This twin package from actor/writer Tim Crouch reimagines two Shakespeare comedies from below, offering adults a skewed perspective on familiar tales and children an accessible introduction to the classic plays.
I, Malvolio gives the much-maligned minor servant character from Twelfth Night his say about the mad goings-on in Illyria. Composed as a malevolent monologue, Crouch treads a thin line between comedy and tragedy, and the result is both wickedly entertaining and deeply unsettling. Malvolio is first revealed in the fullness of his abasement, clad in a filthy onesie split up the backside. "I am not mad," he mutters, but it is hard to believe him, as he spits a tirade of abuse at us.
The audience, sitting uncomfortably close to his gaze under hot house-lights, are representative of everything that has gone wrong in Shakespeare's imagined land, where lovers are in an endless permutation of pretence and disguise, and an uncouth drunkard such as Sir Toby Belch can be allowed to take charge of the court.
I, Peaseblossom is aimed at a younger audience (6+). It opens on the morning after the celebratory nuptials that close the play, and Peaseblossom, a welly-clad fairy with tiny pop-out wings, brings to life the confused couplings through his dreams (and with the help of some members of the audience). Crouch is a brilliant improviser, and his extempore banter with the audience provides the comic highlight of both shows. In I, Malvolio , these interactions are on the held-breath verge of offence, but as the show unfolds, his nastiness begins to make sense.

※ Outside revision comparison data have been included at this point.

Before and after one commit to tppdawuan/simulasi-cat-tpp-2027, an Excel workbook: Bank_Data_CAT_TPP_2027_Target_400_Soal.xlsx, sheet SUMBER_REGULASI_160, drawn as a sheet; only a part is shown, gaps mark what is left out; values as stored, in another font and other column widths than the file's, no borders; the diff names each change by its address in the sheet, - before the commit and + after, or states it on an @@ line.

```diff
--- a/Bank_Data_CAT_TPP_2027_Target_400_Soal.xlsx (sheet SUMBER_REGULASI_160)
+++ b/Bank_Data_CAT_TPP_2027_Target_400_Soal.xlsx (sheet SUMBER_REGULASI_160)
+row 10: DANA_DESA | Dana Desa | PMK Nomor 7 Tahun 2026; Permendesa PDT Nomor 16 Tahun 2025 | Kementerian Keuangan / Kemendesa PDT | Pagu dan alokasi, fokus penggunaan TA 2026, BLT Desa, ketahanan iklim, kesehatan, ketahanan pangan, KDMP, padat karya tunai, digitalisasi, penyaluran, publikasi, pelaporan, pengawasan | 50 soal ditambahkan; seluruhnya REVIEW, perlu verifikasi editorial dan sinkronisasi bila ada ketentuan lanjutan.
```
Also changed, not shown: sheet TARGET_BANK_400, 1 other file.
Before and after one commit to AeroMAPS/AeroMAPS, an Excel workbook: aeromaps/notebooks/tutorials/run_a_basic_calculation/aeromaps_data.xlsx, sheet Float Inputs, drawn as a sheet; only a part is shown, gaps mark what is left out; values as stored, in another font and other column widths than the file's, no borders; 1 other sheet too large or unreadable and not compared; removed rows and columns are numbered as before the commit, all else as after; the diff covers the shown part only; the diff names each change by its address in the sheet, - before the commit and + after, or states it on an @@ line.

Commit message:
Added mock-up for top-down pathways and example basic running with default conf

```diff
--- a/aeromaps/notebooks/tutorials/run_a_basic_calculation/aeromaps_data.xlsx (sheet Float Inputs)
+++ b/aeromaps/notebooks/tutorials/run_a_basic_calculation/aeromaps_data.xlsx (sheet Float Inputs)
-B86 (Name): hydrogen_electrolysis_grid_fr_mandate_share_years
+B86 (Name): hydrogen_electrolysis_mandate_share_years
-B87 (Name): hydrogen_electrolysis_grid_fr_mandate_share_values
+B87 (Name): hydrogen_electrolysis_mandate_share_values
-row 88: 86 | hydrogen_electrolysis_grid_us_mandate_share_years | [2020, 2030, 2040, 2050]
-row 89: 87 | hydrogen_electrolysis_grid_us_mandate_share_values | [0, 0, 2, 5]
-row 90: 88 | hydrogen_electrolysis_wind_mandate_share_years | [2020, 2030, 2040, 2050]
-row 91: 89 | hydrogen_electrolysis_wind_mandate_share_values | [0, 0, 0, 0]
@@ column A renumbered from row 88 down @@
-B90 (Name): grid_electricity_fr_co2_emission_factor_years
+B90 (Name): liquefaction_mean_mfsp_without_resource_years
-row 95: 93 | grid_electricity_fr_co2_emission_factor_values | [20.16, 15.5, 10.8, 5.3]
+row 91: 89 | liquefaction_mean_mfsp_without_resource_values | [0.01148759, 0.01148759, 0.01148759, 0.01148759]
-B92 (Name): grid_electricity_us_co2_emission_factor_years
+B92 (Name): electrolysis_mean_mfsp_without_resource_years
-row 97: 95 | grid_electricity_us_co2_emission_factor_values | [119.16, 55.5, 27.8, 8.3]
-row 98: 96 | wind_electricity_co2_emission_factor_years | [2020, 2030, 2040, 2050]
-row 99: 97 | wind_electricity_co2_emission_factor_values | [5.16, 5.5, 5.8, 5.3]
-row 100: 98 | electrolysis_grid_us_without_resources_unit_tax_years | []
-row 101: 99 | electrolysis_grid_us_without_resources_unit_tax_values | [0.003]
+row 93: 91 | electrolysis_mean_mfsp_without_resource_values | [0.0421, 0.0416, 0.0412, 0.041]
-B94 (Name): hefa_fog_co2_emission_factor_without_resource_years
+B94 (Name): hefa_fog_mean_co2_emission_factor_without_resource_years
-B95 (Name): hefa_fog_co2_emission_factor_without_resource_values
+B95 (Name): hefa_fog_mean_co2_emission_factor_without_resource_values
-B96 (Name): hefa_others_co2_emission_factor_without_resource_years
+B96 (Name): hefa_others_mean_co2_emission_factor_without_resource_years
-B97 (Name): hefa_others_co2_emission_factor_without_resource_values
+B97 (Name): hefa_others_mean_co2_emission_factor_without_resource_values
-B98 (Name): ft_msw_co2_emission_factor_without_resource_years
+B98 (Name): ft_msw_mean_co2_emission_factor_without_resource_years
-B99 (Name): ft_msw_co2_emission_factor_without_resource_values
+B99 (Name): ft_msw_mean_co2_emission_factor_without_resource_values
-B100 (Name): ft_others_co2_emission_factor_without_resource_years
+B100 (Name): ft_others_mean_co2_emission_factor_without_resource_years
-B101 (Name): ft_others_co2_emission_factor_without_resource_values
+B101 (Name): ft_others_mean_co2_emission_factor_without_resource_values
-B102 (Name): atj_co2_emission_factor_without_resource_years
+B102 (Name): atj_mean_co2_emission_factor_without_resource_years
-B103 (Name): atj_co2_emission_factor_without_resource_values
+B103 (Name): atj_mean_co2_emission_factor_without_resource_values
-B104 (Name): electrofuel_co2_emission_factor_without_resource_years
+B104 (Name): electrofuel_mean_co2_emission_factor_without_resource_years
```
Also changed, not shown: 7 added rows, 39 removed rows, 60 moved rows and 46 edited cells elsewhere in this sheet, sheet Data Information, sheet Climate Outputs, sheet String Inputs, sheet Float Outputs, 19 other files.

Despite its Elizabethan inspiration, Crouch uses a contemporary idiom, but there is poetry in his modern tellings, too. Audience members unfamiliar with the play's dramatic origins also get a full summary in language more accessible to the target demographic, which is perhaps a little generous in both cases. The language and multi-layered narrative of I, Peaseblossom might stretch the average six-year-old, while my 12-year-old companion at I, Malvolio was a bit alarmed by Crouch's oft-revealed rear-cleavage and leopard-print thong.

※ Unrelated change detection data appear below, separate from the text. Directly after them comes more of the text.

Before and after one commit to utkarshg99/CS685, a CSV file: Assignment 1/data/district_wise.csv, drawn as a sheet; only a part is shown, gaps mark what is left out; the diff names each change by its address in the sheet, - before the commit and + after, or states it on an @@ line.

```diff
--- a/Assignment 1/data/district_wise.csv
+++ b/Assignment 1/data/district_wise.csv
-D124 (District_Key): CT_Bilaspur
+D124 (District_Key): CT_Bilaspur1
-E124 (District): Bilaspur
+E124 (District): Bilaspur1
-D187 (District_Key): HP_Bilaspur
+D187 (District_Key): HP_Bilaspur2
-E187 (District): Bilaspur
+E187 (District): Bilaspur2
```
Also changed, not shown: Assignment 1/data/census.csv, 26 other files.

However, Crouch offers more than just an introduction to a classic text in these first-person tales.
imparts a deeply uncomfortable moral message about kindness, and when he fulfils his fantasy of revenge in the play's final moments, we are taught a sophisticated lesson about the theatre, too.
, meanwhile, offers a gentler parable about storytelling. It is perhaps a little idealistic to say that Crouch will have children and teenagers seeking Shakespeare out for fun, but even as stand-alone pieces, these plays will certainly both challenge and amuse them.
Until March 23rd